Another suggested solution is to replace our petrol and diesel powered vehicles with Electric Vehicles (EVs.) Sounds reasonable doesn’t it – until we start asking a few questions. Questions like: how much raw material needs to be mined, moved, and processed in order to make one EV battery? One EV battery weighs approximately 450 kg. However, the answer to the question is 225,000 kg, i.e. 225 tonnes. That is five hundred times the weight of the battery!
Sounds like a lot of earth needs to be dug up, and lots of minerals mined, in order to reach our “renewable” goals. Perhaps it can be done. Perhaps the mining industry has sufficient earth moving machinery, or will procure it.
Well, yes, but!! But, what are we doing? Tearing into Mother Earth. Polluting water supplies. Disrupting indigenous communities. The damage to environments and people in South America (where minerals such as lithium and nickel are mined) and the Congo (which produces 70% of the world’s cobalt) is already well known.
A few months ago Rio Tinto received world-wide condemnation for blowing up a 46,000 year old site of cultural significance to the Puutu Kunti Kurrama and Pinikura people in Western Australia. Rio Tinto’s CEO and two other senior executives resigned as a result. This was not the first instance of such culturally significant desecration.
Can we really expect that future miners will not undertake similar destruction simply because the minerals they are exploiting are to be used in renewables?
I can hear the responses already. The technology will become more efficient. Perhaps. If it does though, it will be only small gains in efficiency. The big efficiency gains have already been made.
There is a limit (known as the Schockley-Queisser Limit) to converting photons to electrons in photovoltaic cells. It is 34%. Currently photovoltaic technology is 26% or slightly more. Most of the potential efficiency is already in the technology.3
Similarly for wind (where it is known as the Betz Limit) the limit of kinetic energy able to be utilised by a turbine is about 60%. Modern wind turbines exceed 45%.3
Besides, increasing efficiency does not reduce growth in the technology. Far from it. Mostly it increases growth. William Jevons (an English economist) noticed this paradox almost one hundred and sixty years ago. Jevons realised that technological improvements leading to increased efficiency in coal use, led – contrary to expectation – to greater coal consumption. The effect has been known as the Jevons Paradox ever since.
What to do then?

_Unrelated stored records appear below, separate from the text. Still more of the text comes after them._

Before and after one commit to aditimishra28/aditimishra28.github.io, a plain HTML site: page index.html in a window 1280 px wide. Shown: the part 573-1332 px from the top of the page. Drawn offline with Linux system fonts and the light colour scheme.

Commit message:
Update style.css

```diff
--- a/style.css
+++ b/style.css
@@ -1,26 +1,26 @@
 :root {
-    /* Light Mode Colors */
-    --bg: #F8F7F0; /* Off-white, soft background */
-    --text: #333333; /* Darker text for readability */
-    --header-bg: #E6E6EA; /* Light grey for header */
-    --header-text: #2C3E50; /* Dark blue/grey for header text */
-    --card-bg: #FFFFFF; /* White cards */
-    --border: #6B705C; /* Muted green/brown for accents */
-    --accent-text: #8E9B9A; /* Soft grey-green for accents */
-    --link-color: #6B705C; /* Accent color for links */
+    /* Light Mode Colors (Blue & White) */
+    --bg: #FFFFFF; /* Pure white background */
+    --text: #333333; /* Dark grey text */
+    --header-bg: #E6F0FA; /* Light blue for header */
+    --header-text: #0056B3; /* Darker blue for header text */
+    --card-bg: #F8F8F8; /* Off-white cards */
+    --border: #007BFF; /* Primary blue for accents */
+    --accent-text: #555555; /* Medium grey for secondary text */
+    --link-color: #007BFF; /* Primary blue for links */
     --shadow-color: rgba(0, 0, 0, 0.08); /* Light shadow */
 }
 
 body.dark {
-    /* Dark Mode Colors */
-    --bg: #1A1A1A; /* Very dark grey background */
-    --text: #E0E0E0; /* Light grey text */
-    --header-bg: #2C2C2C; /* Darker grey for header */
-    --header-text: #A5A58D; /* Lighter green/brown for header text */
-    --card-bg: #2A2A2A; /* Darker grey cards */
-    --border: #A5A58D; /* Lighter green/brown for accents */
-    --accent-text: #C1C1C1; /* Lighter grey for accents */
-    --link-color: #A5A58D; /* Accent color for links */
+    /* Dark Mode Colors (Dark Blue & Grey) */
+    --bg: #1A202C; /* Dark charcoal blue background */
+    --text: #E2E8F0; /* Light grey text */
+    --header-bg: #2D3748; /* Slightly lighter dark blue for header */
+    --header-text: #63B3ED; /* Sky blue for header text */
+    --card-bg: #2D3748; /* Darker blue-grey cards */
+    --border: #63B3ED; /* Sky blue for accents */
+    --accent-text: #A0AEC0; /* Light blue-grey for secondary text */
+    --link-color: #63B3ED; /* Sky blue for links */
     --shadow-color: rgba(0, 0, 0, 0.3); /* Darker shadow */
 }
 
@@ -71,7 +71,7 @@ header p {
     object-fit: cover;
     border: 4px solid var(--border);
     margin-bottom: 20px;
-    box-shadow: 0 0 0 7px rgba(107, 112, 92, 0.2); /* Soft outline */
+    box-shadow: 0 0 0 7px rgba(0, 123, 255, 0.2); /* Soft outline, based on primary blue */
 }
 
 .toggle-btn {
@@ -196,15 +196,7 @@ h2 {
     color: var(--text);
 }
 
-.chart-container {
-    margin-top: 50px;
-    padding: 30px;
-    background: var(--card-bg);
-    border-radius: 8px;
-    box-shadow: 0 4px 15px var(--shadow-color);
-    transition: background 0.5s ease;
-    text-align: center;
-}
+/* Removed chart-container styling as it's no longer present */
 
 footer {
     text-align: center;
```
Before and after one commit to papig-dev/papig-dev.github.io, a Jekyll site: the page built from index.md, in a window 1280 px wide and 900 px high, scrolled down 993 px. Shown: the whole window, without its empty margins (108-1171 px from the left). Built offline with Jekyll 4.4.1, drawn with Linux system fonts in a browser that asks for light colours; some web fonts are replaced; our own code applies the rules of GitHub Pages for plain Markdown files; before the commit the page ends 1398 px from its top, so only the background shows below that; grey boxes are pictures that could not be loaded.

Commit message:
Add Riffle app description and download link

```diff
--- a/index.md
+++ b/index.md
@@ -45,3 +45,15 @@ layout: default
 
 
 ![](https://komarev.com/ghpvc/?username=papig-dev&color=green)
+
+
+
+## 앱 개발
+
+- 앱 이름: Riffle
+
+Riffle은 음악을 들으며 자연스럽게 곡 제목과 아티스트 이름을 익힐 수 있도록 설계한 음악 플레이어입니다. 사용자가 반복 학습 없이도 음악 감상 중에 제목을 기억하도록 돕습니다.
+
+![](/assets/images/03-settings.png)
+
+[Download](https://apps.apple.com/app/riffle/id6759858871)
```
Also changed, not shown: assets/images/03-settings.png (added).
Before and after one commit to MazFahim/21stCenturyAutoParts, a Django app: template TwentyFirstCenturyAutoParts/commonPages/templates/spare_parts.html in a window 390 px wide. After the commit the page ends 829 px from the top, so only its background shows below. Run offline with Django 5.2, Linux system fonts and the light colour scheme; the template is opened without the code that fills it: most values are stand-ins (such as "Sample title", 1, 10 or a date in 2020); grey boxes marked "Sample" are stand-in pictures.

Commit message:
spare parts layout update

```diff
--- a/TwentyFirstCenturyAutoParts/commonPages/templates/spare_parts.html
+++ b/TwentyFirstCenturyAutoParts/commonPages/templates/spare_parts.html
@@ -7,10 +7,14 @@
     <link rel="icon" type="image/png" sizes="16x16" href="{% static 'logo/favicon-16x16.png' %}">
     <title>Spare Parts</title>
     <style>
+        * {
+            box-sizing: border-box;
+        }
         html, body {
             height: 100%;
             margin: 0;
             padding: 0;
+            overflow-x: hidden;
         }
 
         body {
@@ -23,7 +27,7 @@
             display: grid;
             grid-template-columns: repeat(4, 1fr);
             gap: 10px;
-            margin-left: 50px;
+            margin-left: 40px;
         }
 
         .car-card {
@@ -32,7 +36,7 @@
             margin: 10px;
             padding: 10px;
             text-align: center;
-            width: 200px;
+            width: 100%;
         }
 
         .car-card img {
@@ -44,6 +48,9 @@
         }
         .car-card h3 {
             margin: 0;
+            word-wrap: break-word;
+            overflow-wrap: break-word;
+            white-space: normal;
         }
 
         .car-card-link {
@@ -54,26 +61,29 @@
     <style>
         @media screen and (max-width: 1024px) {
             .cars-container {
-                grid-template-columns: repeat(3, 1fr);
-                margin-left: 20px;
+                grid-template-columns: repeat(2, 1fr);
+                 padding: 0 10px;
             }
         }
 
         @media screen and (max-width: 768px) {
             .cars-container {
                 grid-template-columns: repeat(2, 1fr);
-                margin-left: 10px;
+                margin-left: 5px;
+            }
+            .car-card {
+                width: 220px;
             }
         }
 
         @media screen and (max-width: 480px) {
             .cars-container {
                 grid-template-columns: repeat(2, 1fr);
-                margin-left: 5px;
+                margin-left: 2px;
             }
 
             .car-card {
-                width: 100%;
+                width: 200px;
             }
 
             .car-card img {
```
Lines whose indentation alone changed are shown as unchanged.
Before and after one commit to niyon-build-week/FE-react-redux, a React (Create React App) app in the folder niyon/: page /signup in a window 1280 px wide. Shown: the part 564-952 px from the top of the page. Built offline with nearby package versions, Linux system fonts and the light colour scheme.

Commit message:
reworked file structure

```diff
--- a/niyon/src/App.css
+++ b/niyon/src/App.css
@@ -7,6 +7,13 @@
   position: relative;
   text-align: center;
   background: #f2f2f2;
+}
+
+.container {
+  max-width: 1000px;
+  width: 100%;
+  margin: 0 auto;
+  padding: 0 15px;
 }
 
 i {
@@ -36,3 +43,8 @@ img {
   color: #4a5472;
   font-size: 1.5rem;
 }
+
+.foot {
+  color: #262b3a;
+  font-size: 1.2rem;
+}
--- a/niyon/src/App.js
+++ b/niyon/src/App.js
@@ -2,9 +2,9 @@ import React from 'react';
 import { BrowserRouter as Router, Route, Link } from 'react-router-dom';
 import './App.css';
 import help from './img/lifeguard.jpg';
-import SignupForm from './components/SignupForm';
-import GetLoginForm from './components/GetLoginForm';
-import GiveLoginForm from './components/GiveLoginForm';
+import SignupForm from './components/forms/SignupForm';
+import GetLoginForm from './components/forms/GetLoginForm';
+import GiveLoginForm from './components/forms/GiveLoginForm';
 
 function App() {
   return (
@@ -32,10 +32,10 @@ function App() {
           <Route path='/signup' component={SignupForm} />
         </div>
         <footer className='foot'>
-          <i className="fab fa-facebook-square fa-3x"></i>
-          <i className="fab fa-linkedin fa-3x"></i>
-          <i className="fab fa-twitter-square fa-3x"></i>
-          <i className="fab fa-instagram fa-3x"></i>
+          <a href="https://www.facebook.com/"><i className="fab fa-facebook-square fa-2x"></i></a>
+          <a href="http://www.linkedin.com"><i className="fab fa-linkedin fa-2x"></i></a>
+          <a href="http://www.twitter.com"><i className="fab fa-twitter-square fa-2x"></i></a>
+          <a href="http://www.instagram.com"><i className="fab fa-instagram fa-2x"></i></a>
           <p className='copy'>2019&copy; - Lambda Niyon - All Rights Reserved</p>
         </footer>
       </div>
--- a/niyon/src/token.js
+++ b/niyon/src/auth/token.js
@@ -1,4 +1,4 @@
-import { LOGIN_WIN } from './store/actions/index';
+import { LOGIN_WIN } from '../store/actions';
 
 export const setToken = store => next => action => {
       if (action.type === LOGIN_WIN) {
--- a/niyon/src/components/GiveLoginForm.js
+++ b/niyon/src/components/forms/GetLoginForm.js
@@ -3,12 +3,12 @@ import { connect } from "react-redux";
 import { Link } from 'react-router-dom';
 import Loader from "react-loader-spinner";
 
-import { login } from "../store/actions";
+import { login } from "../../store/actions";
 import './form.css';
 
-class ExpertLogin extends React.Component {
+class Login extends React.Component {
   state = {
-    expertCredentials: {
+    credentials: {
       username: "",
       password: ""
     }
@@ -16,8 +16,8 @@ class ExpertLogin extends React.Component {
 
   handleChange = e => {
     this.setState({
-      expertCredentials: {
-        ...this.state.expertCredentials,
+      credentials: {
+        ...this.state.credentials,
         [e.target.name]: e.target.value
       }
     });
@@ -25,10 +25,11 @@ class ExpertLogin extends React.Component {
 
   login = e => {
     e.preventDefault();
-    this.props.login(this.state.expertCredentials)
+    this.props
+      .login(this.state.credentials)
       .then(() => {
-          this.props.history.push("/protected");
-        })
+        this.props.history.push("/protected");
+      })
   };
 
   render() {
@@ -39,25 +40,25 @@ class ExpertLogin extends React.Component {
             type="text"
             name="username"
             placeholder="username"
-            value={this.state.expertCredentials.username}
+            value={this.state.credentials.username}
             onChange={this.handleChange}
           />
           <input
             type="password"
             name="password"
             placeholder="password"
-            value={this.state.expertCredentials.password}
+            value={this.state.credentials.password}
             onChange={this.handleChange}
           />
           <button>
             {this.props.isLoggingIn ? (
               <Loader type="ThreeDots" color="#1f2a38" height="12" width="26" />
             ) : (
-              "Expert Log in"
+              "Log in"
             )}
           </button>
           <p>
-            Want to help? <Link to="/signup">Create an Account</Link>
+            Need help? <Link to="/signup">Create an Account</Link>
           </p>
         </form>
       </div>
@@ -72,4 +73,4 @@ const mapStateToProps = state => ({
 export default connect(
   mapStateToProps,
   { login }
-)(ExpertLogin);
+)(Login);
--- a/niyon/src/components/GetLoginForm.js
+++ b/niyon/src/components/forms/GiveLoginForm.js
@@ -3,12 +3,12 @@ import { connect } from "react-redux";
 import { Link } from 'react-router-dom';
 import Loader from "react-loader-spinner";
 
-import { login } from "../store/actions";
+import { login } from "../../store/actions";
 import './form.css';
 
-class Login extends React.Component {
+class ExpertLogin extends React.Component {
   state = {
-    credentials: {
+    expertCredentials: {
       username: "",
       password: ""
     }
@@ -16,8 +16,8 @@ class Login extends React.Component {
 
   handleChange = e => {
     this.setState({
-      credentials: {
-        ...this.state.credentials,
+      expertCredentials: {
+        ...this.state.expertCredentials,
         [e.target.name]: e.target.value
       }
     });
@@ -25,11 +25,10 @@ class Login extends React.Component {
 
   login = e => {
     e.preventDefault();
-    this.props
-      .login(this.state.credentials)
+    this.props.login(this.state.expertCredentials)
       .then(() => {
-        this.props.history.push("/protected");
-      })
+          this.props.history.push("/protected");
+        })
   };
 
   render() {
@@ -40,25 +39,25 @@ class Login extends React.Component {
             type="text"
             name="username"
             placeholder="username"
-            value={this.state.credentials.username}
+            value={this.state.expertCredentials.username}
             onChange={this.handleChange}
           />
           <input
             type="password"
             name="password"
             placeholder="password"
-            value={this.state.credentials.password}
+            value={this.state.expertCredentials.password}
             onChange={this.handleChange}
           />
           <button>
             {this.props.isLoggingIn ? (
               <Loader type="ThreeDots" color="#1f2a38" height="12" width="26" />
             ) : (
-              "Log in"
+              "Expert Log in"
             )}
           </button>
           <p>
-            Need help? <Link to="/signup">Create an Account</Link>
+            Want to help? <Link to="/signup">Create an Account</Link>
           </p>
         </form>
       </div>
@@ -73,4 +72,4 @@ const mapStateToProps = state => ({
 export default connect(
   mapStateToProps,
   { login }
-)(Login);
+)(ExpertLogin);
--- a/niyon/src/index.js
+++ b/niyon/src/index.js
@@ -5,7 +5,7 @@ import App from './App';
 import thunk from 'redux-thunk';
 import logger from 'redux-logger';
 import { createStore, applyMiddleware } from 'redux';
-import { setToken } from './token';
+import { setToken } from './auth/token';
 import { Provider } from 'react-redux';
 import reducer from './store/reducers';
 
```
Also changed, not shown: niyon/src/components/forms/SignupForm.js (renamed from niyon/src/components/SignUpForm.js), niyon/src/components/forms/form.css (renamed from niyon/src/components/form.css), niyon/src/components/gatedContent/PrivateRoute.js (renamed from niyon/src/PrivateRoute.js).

Some have pointed to these problems with renewables as evidence that we cannot step aside from fossil-fuels.
This author is not advocating that conclusion.
However, the above does imply (strongly I would suggest) that we need a renewed approach to how we think about renewables. That means we need to re-think the solutions we are offering if we intend to remain below a 2 degree rise in global temperature.
The renewable energy solution is one of supply. It looks to an alternative way to supply the electricity demanded by human beings.
What if we do a rethink, and start asking questions about demand? That means a renewed approach to our consumption levels.
Simply put – we are consuming too much. We are consuming more than Mother Earth can regenerate.
We must stop thinking about renewables and start thinking about de-growth. We must go into de-tox; recover from our addiction to consumption for consumptions sake.
1. These and the following data are from The Growing Role of Minerals and Metals for a Low Carbon Future, World Bank, 2017.
2. Presently (as of 2020) 61.1 billion tonnes of metal ore, fossil fuels, and non-metallic minerals are extracted from the Earth annually. www.theworldcounts.com (accessed 25 Nov 2020)
3. Mark P Mills (Massachusetts Institute of Technology), The ‘New Energy Economy’: An Exercise in Magical Thinking, March 2019.